Every year, millions of seahorses, sea stars, shellfish, corals, and other marine animals are collected alive and dried as souvenirs. Taking shells from the beach also disrupts the aquatic ecosystem. Left in place these “shells” provide homes for some animals like hermit crabs, shelter for small fish, and are used in the nests of some shorebirds. They are eventually ground up by the surf to become the beautiful sand we play on at the beach. Since the number of people visiting the beach is increasing, if these organisms are not left alone, the number of shells on the beach will decrease, negatively affecting the health of the ecosystem.
A study was done on the environmental impacts of decreased numbers of shells on beaches, which included increased beach erosion, a decline in calcium carbonate from recycled shells and a drop in diversity and abundance of animals and plants that depend on shells, such as crabs, small fishes, algae and seagrass. By leaving shells and sea creatures in their home, and refusing to purchase souvenirs and other items made with the dried bodies of once living sea creatures, we can help oceans and beaches around the world become healthy again.

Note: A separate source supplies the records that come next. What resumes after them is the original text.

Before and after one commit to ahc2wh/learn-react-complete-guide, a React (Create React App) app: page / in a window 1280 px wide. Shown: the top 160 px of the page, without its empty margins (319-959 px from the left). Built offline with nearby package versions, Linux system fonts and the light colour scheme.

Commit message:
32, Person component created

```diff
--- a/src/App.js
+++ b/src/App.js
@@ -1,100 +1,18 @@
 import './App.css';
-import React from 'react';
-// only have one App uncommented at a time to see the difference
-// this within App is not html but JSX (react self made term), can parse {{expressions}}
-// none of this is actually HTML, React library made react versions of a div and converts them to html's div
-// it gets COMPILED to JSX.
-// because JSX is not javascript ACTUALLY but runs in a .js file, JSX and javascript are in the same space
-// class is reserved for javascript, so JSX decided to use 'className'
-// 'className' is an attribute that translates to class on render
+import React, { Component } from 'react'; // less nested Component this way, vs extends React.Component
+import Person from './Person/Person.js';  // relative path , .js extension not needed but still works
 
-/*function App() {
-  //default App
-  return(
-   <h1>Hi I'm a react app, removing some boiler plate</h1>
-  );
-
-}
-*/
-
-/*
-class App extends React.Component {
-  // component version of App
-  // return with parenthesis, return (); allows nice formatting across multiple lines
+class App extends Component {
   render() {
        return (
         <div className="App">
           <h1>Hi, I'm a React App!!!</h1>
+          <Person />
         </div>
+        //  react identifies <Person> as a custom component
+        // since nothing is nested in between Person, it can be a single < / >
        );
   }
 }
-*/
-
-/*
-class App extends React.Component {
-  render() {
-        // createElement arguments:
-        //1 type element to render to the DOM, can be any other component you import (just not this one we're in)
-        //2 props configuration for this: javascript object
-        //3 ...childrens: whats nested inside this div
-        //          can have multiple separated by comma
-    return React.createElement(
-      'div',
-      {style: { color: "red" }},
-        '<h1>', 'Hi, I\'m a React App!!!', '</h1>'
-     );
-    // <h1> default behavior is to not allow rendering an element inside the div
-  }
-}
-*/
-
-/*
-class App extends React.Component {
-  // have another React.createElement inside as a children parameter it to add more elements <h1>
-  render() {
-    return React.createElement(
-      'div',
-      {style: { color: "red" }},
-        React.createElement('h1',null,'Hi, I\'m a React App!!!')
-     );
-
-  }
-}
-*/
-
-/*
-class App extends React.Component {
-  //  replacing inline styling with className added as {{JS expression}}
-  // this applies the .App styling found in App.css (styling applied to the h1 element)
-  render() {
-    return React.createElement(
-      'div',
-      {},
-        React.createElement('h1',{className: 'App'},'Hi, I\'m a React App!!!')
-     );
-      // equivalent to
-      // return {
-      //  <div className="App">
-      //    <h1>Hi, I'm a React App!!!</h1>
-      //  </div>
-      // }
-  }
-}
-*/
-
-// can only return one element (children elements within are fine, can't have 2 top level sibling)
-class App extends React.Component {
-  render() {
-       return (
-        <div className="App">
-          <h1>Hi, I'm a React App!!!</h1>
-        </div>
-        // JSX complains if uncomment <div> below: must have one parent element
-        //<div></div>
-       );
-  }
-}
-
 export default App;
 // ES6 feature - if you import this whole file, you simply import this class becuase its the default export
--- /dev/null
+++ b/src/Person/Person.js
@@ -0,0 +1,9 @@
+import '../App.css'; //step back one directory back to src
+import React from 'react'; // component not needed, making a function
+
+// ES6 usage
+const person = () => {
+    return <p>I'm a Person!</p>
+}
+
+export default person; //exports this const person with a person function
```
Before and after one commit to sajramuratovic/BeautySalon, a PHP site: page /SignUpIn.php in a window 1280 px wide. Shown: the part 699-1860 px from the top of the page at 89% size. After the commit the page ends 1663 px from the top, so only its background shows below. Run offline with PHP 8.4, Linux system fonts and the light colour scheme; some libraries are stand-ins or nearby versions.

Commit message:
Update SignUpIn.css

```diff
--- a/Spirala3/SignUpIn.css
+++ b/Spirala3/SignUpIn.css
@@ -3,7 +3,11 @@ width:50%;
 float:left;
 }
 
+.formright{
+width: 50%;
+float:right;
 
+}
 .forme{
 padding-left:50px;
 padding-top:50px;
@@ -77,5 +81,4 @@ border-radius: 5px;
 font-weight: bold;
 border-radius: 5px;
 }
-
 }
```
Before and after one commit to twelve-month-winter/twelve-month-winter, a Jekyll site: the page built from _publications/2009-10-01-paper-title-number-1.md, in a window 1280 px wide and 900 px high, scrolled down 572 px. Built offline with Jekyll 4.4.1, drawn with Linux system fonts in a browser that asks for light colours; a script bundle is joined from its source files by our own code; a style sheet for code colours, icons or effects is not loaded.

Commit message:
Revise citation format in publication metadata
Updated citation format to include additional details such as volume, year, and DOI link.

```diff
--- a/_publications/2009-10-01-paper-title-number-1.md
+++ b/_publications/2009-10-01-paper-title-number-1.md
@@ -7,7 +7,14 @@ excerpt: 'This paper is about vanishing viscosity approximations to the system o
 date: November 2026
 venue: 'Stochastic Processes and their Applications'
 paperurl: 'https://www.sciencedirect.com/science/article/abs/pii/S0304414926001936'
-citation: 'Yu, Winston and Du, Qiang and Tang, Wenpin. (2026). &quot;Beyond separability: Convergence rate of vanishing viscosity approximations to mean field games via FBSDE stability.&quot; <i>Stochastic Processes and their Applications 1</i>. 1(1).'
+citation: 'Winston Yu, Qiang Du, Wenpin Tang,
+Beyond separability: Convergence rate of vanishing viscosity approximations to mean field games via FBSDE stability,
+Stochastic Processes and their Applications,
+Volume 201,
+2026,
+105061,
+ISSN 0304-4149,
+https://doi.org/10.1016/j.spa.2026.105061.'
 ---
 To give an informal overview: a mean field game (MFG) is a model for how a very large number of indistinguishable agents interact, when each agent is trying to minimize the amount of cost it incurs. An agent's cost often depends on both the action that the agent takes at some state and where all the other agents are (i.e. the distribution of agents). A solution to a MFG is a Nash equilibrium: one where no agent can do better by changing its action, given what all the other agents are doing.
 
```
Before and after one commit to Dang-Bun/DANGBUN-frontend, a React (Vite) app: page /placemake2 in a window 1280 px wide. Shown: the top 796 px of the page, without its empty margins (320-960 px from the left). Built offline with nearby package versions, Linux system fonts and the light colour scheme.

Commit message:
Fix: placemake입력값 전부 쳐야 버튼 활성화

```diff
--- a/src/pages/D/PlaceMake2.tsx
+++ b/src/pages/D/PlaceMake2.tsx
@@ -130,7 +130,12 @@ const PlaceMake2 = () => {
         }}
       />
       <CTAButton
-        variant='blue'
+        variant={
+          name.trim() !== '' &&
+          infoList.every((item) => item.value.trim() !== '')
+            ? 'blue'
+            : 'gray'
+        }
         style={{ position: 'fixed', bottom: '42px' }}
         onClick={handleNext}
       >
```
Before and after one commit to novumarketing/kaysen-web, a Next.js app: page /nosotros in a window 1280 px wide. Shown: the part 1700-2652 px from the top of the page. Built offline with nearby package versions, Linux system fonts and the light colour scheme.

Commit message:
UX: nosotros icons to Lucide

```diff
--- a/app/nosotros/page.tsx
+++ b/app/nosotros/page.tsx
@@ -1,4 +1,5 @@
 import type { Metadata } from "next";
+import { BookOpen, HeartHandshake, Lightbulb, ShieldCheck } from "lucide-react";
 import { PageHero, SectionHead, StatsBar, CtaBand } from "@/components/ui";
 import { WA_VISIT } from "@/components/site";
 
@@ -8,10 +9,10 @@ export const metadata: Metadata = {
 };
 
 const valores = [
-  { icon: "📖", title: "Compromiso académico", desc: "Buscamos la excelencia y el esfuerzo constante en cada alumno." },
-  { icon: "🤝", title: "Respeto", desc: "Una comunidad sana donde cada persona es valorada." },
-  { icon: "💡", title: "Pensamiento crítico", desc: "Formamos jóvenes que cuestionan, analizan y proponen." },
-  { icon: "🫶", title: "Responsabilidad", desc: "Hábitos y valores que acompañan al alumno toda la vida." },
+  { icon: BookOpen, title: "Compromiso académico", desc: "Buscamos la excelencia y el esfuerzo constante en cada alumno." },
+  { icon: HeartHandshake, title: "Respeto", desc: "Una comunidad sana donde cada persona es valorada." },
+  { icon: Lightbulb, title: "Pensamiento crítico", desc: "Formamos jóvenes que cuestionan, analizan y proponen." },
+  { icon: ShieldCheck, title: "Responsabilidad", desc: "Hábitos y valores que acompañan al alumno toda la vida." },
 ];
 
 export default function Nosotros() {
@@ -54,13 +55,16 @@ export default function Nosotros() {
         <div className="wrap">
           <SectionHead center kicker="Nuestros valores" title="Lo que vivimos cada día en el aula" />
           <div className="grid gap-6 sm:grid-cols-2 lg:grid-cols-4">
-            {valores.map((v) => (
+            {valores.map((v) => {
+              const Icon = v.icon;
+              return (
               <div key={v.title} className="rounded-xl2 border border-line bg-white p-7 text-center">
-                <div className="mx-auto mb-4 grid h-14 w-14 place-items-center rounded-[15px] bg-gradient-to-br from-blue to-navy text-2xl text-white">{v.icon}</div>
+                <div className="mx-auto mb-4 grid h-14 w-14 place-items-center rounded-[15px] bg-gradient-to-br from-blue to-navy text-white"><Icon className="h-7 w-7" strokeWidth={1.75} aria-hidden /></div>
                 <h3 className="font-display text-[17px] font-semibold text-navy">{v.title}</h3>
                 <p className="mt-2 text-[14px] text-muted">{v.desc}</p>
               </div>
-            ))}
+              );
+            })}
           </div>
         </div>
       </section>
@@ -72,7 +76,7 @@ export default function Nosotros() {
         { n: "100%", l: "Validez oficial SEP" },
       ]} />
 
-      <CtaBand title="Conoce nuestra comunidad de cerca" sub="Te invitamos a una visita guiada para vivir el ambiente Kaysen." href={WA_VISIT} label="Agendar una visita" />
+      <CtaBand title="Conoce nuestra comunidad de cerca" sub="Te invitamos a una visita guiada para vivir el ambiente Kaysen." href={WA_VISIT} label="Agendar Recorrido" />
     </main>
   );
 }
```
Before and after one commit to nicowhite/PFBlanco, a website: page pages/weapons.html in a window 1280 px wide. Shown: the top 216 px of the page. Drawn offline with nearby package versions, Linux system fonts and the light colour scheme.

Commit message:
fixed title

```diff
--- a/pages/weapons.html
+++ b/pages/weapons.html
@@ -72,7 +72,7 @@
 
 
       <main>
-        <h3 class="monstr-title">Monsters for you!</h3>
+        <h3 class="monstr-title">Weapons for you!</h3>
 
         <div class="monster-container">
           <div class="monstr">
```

One animal that has felt a devastating impact on this issue is seahorses. Seahorses and the places they live face a range of threats in the wild, including the destruction of the coral reefs and sea grass beds where seahorses live, fishing techniques that mistakenly catch seahorses, and collection of seahorses for souvenirs or for use in traditional medicines. Because of this the population of sea horses has fallen to the point that they have been listed as “near threatened” by the Convention on International Trade in Endangered Species of Wild Fauna and Flora (CITES).
Let your family and friends know how they can help save the ocean’s ecosystems and keep enjoying the beach! Take only memories and photos, leave only footprints. – Jeff Garrett, ENC Intern
Sources:Seahorse Propagation – Monterey Bay Aquarium “Beach Tourists Who Collect Shells May Be Harming the Environment” – Smithsonian Magazine